Assignment:
Gather each line containing the string "emph" from these entries.

Data for review:
=-=-=-=-=

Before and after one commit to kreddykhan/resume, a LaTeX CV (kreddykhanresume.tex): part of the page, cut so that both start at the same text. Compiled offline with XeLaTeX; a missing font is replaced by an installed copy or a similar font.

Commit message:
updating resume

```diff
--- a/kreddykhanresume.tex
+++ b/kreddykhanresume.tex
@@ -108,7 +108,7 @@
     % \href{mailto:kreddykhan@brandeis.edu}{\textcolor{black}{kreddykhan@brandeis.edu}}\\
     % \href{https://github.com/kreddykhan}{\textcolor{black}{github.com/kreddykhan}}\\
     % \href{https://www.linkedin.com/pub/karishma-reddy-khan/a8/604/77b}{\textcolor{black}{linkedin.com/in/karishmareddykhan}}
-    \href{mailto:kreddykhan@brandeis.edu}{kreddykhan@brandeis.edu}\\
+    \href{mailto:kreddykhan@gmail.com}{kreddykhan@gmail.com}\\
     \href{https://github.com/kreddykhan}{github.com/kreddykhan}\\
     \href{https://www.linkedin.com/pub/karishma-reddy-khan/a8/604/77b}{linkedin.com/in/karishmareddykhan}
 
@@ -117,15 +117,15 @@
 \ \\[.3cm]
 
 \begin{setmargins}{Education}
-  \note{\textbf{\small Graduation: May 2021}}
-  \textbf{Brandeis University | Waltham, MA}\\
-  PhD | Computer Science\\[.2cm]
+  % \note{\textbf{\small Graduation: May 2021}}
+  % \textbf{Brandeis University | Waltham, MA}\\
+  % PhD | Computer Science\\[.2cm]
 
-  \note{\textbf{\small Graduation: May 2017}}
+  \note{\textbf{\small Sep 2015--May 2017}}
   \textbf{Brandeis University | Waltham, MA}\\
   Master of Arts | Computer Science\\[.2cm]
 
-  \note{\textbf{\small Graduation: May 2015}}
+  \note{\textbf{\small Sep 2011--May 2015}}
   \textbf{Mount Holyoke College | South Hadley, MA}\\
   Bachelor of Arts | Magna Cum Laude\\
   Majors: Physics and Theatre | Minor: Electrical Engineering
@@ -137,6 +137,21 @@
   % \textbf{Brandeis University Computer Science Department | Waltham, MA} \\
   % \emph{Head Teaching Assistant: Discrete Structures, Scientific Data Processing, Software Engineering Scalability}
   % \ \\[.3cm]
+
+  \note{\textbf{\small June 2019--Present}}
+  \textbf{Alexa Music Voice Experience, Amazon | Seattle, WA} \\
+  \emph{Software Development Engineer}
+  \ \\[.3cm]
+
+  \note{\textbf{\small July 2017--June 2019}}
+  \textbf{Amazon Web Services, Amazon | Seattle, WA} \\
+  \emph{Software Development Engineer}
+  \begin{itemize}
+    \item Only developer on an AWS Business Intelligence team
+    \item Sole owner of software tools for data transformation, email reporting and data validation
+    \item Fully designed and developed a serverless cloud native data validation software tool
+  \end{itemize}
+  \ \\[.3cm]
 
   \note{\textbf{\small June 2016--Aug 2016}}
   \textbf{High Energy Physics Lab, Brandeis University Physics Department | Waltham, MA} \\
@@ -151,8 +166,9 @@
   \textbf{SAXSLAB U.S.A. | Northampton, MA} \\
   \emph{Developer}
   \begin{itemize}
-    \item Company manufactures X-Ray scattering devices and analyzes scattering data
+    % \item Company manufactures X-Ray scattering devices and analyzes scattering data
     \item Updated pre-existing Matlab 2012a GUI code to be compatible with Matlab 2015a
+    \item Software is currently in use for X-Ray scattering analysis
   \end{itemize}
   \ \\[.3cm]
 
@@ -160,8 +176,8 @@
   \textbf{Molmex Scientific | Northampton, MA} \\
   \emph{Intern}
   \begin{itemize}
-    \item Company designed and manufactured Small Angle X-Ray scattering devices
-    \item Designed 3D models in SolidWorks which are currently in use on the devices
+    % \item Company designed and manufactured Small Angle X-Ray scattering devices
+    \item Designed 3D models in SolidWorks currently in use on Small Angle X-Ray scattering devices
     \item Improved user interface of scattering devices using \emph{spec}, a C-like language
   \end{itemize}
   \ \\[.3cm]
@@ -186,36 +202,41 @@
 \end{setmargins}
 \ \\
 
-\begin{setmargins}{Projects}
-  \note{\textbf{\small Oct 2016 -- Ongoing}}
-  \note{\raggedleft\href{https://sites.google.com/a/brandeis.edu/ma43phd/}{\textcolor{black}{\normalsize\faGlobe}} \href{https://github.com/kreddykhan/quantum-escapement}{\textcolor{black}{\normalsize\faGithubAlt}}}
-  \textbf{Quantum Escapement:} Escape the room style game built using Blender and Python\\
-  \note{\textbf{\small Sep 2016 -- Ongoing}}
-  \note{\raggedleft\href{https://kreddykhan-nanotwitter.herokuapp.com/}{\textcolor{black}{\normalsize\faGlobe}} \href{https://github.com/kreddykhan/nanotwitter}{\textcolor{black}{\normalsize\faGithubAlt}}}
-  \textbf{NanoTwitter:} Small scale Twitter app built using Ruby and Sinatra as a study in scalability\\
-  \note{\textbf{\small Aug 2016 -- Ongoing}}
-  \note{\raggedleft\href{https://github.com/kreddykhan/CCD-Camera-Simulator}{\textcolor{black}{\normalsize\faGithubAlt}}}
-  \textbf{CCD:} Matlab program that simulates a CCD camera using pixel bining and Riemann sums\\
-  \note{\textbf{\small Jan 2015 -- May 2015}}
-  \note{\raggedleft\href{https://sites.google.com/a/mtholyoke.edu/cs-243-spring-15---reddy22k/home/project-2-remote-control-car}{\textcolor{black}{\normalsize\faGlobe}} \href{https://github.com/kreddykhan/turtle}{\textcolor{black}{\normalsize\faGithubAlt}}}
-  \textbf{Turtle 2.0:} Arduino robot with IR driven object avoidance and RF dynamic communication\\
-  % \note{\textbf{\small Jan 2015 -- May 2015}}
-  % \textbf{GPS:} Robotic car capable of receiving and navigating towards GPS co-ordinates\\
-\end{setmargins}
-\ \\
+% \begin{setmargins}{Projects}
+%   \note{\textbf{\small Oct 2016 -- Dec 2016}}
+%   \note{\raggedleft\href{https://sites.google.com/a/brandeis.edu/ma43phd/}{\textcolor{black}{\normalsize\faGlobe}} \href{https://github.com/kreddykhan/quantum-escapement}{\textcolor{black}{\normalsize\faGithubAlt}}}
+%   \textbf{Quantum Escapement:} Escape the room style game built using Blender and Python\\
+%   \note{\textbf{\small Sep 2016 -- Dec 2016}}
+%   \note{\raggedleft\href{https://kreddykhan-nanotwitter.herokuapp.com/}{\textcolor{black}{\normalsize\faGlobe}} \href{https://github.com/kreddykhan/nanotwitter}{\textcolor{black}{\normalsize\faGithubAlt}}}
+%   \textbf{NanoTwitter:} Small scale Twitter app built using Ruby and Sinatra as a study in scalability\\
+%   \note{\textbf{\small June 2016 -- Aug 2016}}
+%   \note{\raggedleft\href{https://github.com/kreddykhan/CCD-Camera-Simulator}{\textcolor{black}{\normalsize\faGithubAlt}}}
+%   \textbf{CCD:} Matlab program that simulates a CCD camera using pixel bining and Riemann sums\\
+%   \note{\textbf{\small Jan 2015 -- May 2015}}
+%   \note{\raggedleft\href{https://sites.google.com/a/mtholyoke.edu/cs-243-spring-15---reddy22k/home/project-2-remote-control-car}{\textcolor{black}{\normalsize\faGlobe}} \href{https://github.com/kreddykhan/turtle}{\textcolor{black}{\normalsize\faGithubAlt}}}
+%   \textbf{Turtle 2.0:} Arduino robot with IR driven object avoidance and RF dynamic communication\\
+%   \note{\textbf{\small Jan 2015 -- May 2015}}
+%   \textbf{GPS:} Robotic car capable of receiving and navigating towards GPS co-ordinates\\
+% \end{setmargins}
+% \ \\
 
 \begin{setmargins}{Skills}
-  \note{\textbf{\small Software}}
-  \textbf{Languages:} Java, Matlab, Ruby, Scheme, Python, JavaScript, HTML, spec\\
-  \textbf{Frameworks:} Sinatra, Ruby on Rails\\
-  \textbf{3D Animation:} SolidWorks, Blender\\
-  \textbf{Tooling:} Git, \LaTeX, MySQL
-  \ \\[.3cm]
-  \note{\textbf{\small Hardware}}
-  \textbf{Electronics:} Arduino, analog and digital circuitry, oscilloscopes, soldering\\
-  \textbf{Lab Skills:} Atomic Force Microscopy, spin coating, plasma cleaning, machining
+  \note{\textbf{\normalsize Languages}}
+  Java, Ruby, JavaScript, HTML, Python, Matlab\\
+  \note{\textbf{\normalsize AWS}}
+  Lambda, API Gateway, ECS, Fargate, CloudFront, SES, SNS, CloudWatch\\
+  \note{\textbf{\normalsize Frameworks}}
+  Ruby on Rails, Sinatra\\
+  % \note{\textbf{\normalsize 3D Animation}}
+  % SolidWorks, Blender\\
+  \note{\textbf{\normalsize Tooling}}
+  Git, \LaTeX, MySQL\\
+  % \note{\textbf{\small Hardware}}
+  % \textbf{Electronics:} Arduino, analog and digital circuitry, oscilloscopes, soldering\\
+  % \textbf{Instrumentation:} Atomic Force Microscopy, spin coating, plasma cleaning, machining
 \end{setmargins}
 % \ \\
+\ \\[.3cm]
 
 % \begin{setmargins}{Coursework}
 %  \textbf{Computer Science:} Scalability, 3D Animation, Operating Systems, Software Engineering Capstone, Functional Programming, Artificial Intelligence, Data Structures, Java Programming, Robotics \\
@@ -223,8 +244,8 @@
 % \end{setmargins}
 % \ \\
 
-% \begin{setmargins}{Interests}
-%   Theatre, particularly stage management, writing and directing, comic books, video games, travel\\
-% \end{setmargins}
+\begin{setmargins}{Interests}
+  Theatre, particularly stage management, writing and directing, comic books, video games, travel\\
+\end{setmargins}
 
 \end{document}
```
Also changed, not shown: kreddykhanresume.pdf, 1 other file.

=-=-=-=-=

Response below:
   % \emph{Head Teaching Assistant: Discrete Structures, Scientific Data Processing, Software Engineering Scalability}
+  \emph{Software Development Engineer}
+  \emph{Software Development Engineer}
   \emph{Developer}
   \emph{Intern}
     \item Improved user interface of scattering devices using \emph{spec}, a C-like language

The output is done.